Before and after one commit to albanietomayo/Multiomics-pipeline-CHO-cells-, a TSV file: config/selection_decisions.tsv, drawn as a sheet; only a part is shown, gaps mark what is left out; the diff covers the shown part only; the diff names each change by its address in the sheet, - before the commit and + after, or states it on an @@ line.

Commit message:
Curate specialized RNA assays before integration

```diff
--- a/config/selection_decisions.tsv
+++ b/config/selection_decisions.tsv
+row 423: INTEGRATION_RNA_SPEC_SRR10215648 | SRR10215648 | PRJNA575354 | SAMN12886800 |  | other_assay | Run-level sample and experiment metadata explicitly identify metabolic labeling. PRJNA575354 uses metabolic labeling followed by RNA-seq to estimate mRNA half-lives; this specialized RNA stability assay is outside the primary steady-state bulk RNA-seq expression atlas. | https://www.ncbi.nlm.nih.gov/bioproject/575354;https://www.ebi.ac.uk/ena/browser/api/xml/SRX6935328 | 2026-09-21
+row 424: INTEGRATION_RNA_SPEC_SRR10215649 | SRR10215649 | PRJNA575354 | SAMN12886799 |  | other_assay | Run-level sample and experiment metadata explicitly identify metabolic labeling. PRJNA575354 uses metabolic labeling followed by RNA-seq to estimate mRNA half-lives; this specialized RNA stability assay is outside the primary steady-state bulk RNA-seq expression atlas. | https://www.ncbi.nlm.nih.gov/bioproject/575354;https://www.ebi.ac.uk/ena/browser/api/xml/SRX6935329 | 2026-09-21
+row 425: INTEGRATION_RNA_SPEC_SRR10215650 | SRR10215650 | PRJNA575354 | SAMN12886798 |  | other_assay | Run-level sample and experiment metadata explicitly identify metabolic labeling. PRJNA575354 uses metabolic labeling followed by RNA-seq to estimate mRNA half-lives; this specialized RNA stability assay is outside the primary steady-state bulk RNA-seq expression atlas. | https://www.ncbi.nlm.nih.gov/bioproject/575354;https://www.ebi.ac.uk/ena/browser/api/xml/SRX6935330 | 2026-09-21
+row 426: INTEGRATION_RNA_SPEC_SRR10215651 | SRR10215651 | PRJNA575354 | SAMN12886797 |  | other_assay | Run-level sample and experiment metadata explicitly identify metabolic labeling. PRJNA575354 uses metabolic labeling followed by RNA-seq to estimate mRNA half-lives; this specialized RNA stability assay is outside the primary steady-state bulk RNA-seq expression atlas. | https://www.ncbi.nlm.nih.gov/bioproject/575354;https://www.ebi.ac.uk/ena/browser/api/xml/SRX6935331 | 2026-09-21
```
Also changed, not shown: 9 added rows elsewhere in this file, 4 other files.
+ + + + + + +
■ Assignment: Write out every entry again, keeping each line exactly the same.

■ Exercise response:
Before and after one commit to albanietomayo/Multiomics-pipeline-CHO-cells-, a TSV file: config/selection_decisions.tsv, drawn as a sheet; only a part is shown, gaps mark what is left out; the diff covers the shown part only; the diff names each change by its address in the sheet, - before the commit and + after, or states it on an @@ line.

Commit message:
Curate specialized RNA assays before integration

```diff
--- a/config/selection_decisions.tsv
+++ b/config/selection_decisions.tsv
+row 423: INTEGRATION_RNA_SPEC_SRR10215648 | SRR10215648 | PRJNA575354 | SAMN12886800 |  | other_assay | Run-level sample and experiment metadata explicitly identify metabolic labeling. PRJNA575354 uses metabolic labeling followed by RNA-seq to estimate mRNA half-lives; this specialized RNA stability assay is outside the primary steady-state bulk RNA-seq expression atlas. | https://www.ncbi.nlm.nih.gov/bioproject/575354;https://www.ebi.ac.uk/ena/browser/api/xml/SRX6935328 | 2026-09-21
+row 424: INTEGRATION_RNA_SPEC_SRR10215649 | SRR10215649 | PRJNA575354 | SAMN12886799 |  | other_assay | Run-level sample and experiment metadata explicitly identify metabolic labeling. PRJNA575354 uses metabolic labeling followed by RNA-seq to estimate mRNA half-lives; this specialized RNA stability assay is outside the primary steady-state bulk RNA-seq expression atlas. | https://www.ncbi.nlm.nih.gov/bioproject/575354;https://www.ebi.ac.uk/ena/browser/api/xml/SRX6935329 | 2026-09-21
+row 425: INTEGRATION_RNA_SPEC_SRR10215650 | SRR10215650 | PRJNA575354 | SAMN12886798 |  | other_assay | Run-level sample and experiment metadata explicitly identify metabolic labeling. PRJNA575354 uses metabolic labeling followed by RNA-seq to estimate mRNA half-lives; this specialized RNA stability assay is outside the primary steady-state bulk RNA-seq expression atlas. | https://www.ncbi.nlm.nih.gov/bioproject/575354;https://www.ebi.ac.uk/ena/browser/api/xml/SRX6935330 | 2026-09-21
+row 426: INTEGRATION_RNA_SPEC_SRR10215651 | SRR10215651 | PRJNA575354 | SAMN12886797 |  | other_assay | Run-level sample and experiment metadata explicitly identify metabolic labeling. PRJNA575354 uses metabolic labeling followed by RNA-seq to estimate mRNA half-lives; this specialized RNA stability assay is outside the primary steady-state bulk RNA-seq expression atlas. | https://www.ncbi.nlm.nih.gov/bioproject/575354;https://www.ebi.ac.uk/ena/browser/api/xml/SRX6935331 | 2026-09-21
```
Also changed, not shown: 9 added rows elsewhere in this file, 4 other files.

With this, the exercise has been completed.